--- Supplied information Enclosed Below ---

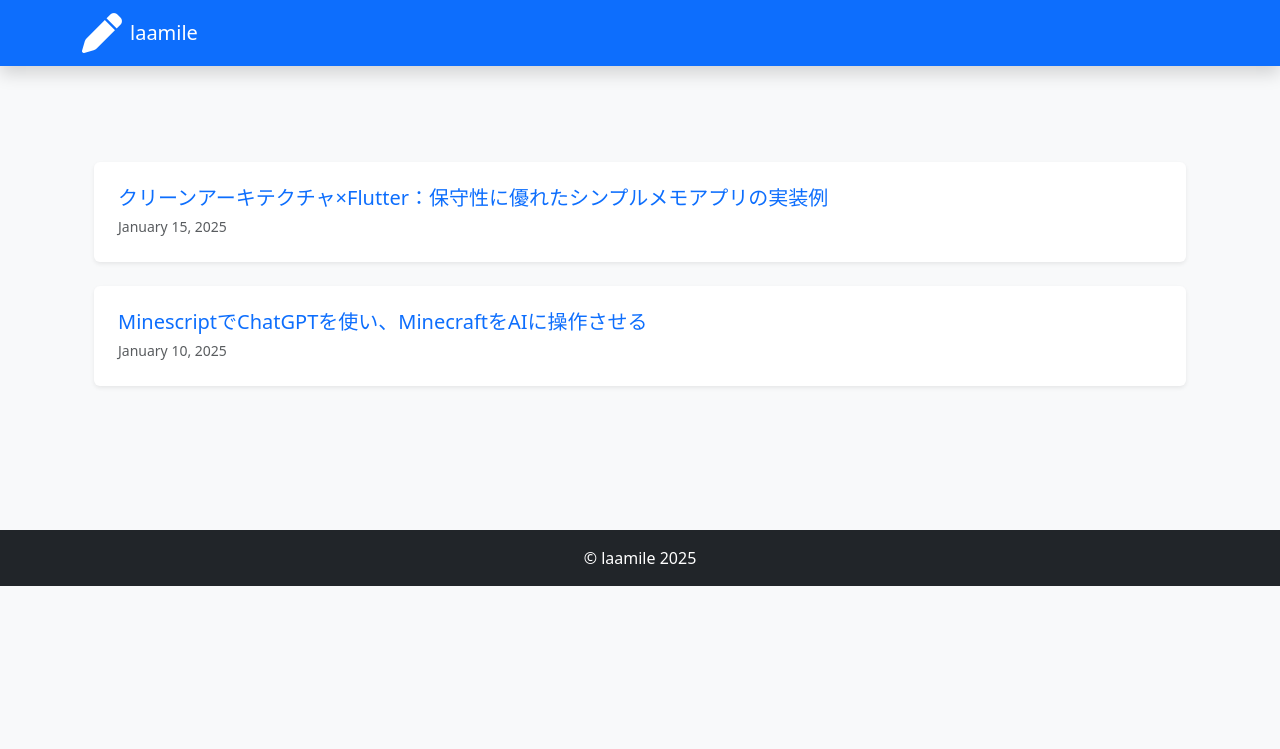
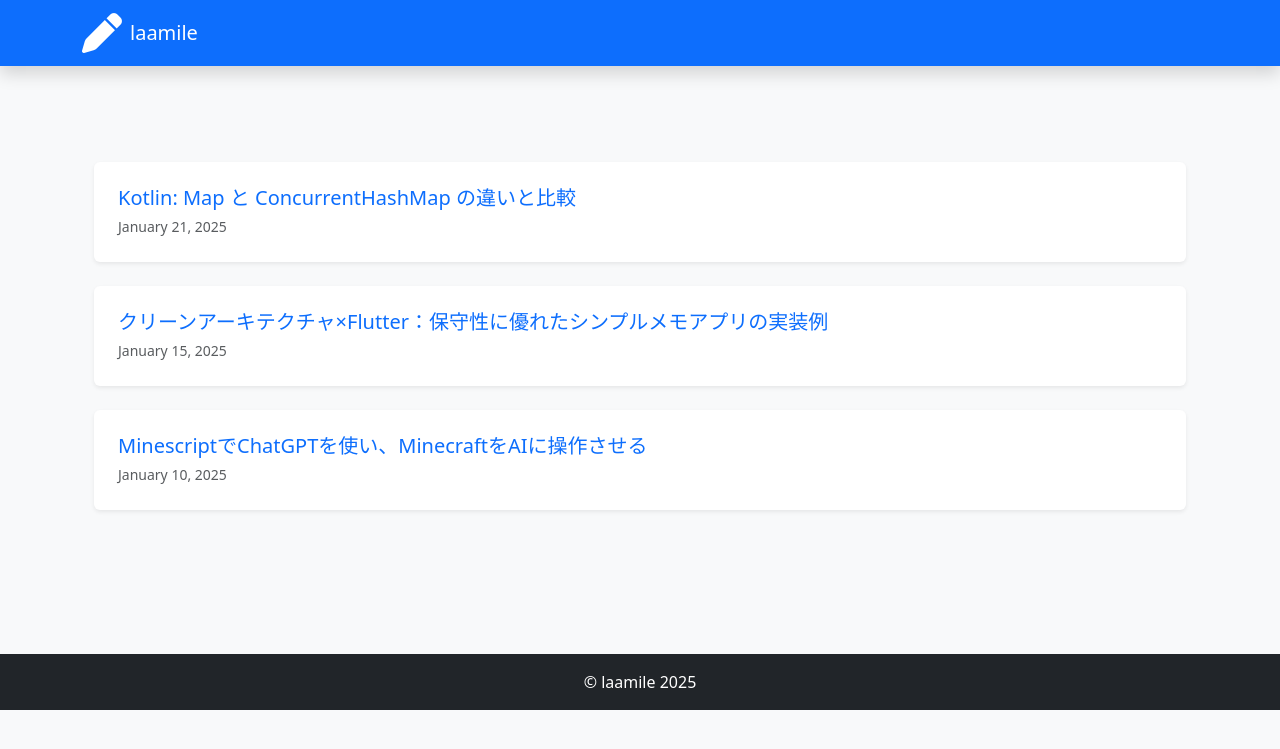
Before and after one commit to ishii-kanade/ishii-kanade.github.io, a Jekyll site: the page built from index.html, in a window 1280 px wide. Shown: the top 749 px of the page. Built offline with Jekyll 4.4.1, drawn with Linux system fonts in a browser that asks for light colours; nearby versions of some CDN libraries; comment, search, counter and statistics services are not loaded; part of the change alters nothing that is shown.

Commit message:
Mapに関する記事

```diff
--- a/_layouts/default.html
+++ b/_layouts/default.html
@@ -26,6 +26,13 @@
         <script src="https://cdnjs.cloudflare.com/ajax/libs/prism/1.28.0/prism.min.js"></script>
         <!-- 必要に応じて利用する言語のプラグイン -->
         <script src="https://cdnjs.cloudflare.com/ajax/libs/prism/1.28.0/components/prism-dart.min.js"></script>
+
+        <script
+            src="https://cdnjs.cloudflare.com/ajax/libs/prism/1.8.3/components/prism-kotlin.min.js"
+            integrity="sha512-Iv4hivTjrNmoTB3XpCBmTxd42U41ApNYsgAwQBTCf16C1rBlMqqso2eslid/uH0TtbCdcr5gI9fJ3u31MvZeNA=="
+            crossorigin="anonymous"
+            referrerpolicy="no-referrer"
+        ></script>
 
         <!-- MermaidのCDN -->
         <script src="https://cdnjs.cloudflare.com/ajax/libs/mermaid/10.5.0/mermaid.min.js"></script>
--- /dev/null
+++ b/_posts/2025-01-21-kotlin-map.markdown
@@ -0,0 +1,54 @@
+---
+layout: post
+title: "Kotlin: Map と ConcurrentHashMap の違いと比較"
+date: 2025-01-21
+categories: blog
+---
+
+## ConcurrentHashMapとCollections.synchronizedMapの違いについて
+
+JavaでスレッドセーフなMapを実現する方法として、`ConcurrentHashMap`と`Collections.synchronizedMap`の2つが挙げられます。どちらもマルチスレッド環境下で安全にMapを操作できますが、内部実装やパフォーマンス特性に違いがあります。
+
+### synchronizedMap
+
+- `Collections.synchronizedMap`は、既存のMap（例: HashMap）をラップしてスレッドセーフにします。
+- Map全体に1つのロックをかけるため、複数のスレッドが同時にアクセスしようとすると、ロック競合が発生し、パフォーマンスが低下する可能性があります。
+- Java 1.2で導入されました。
+
+### ConcurrentHashMap
+
+- `ConcurrentHashMap`は、最初からスレッドセーフとして設計されたMapです。
+- 内部的に複数のロックを使用する「ロックストライピング」と呼ばれる技術を採用し、複数のスレッドが同時にMapの異なる部分にアクセスできるようにすることで、ロック競合を軽減し、パフォーマンスを向上させています。
+- Java 1.5で導入されました。
+
+### パフォーマンス
+
+一般的に、`ConcurrentHashMap`は`Collections.synchronizedMap`よりも高いパフォーマンスを発揮します。特に、競合が多い状況では、`ConcurrentHashMap`の方が大幅に高速です。
+
+### 機能
+
+- `ConcurrentHashMap`は、`Collections.synchronizedMap`にはない、アトミックな操作や並行処理に特化したメソッドを提供しています。
+    - 例: `putIfAbsent`, `computeIfAbsent`, `forEach` など
+
+### 反復処理
+
+- `Collections.synchronizedMap`は、反復処理中にMapが変更されると`ConcurrentModificationException`をスローします。
+- `ConcurrentHashMap`は、反復処理中でもMapの変更を許容し、`ConcurrentModificationException`をスローしません。
+
+実験コード
+<iframe src="https://pl.kotl.in/2Wusqe9ub"></iframe>
+
+### まとめ
+
+- スレッドセーフなMapが必要な場合は、`ConcurrentHashMap`を使用することをお勧めします。
+- `ConcurrentHashMap`は、`Collections.synchronizedMap`よりも高いパフォーマンスと、より豊富な機能を提供します。
+- `Collections.synchronizedMap`は、既存のMapを簡単にスレッドセーフにする場合に便利です。
+
+| 機能 | ConcurrentHashMap | Collections.synchronizedMap |
+|---|---|---|
+| スレッドセーフ | ○ | ○ |
+| パフォーマンス | 高い | 低い |
+| ロック方式 | ロックストライピング | Map全体をロック |
+| 並行処理向けメソッド | ○ | × |
+| 反復処理中の変更 | 許容 | `ConcurrentModificationException` |
+| 導入バージョン | Java 1.5 | Java 1.2 |
```
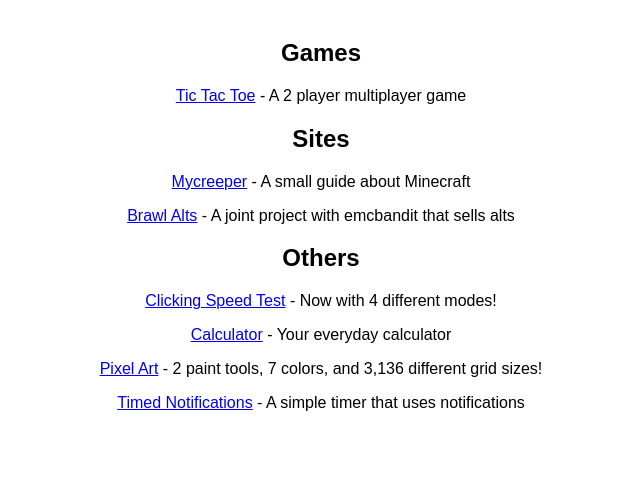
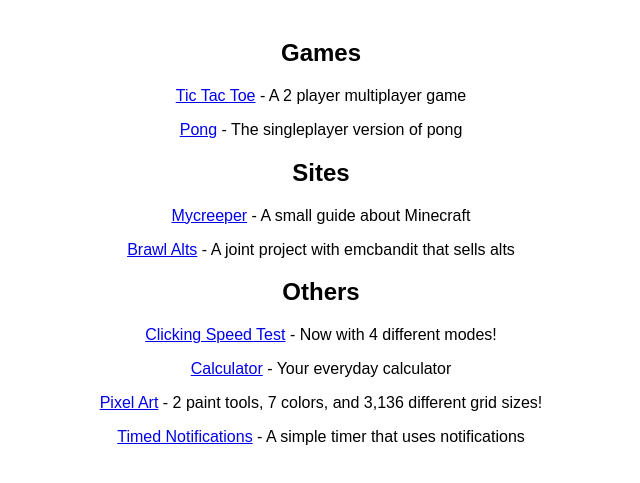
Before and after one commit to 512DuncanL/512duncanl.github.com, a plain HTML site: page index.html in a window 1280 px wide. Shown: the part 123-606 px from the top of the page, without its empty margins (319-959 px from the left). Drawn offline with Linux system fonts and the light colour scheme.

Commit message:
Update index.html

```diff
--- a/index.html
+++ b/index.html
@@ -26,6 +26,7 @@
     <br>
     <h2>Games</h2>
     <p><a href="tic-tac-toe.html">Tic Tac Toe</a> - A 2 player multiplayer game</p>
+    <p><a href="pong.html">Pong</a> - The singleplayer version of pong</p>
     <h2>Sites</h2>
     <p><a href="https://mycreeper.site">Mycreeper</a> - A small guide about Minecraft</p>
     <p><a href="https://brawlalts.store">Brawl Alts</a> - A joint project with emcbandit that sells alts</p>
```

--- End of Enclosed Supplied information ---

*Your assignment*
If a line in the material above holds "default", copy it.

*Response*
--- a/_layouts/default.html
+++ b/_layouts/default.html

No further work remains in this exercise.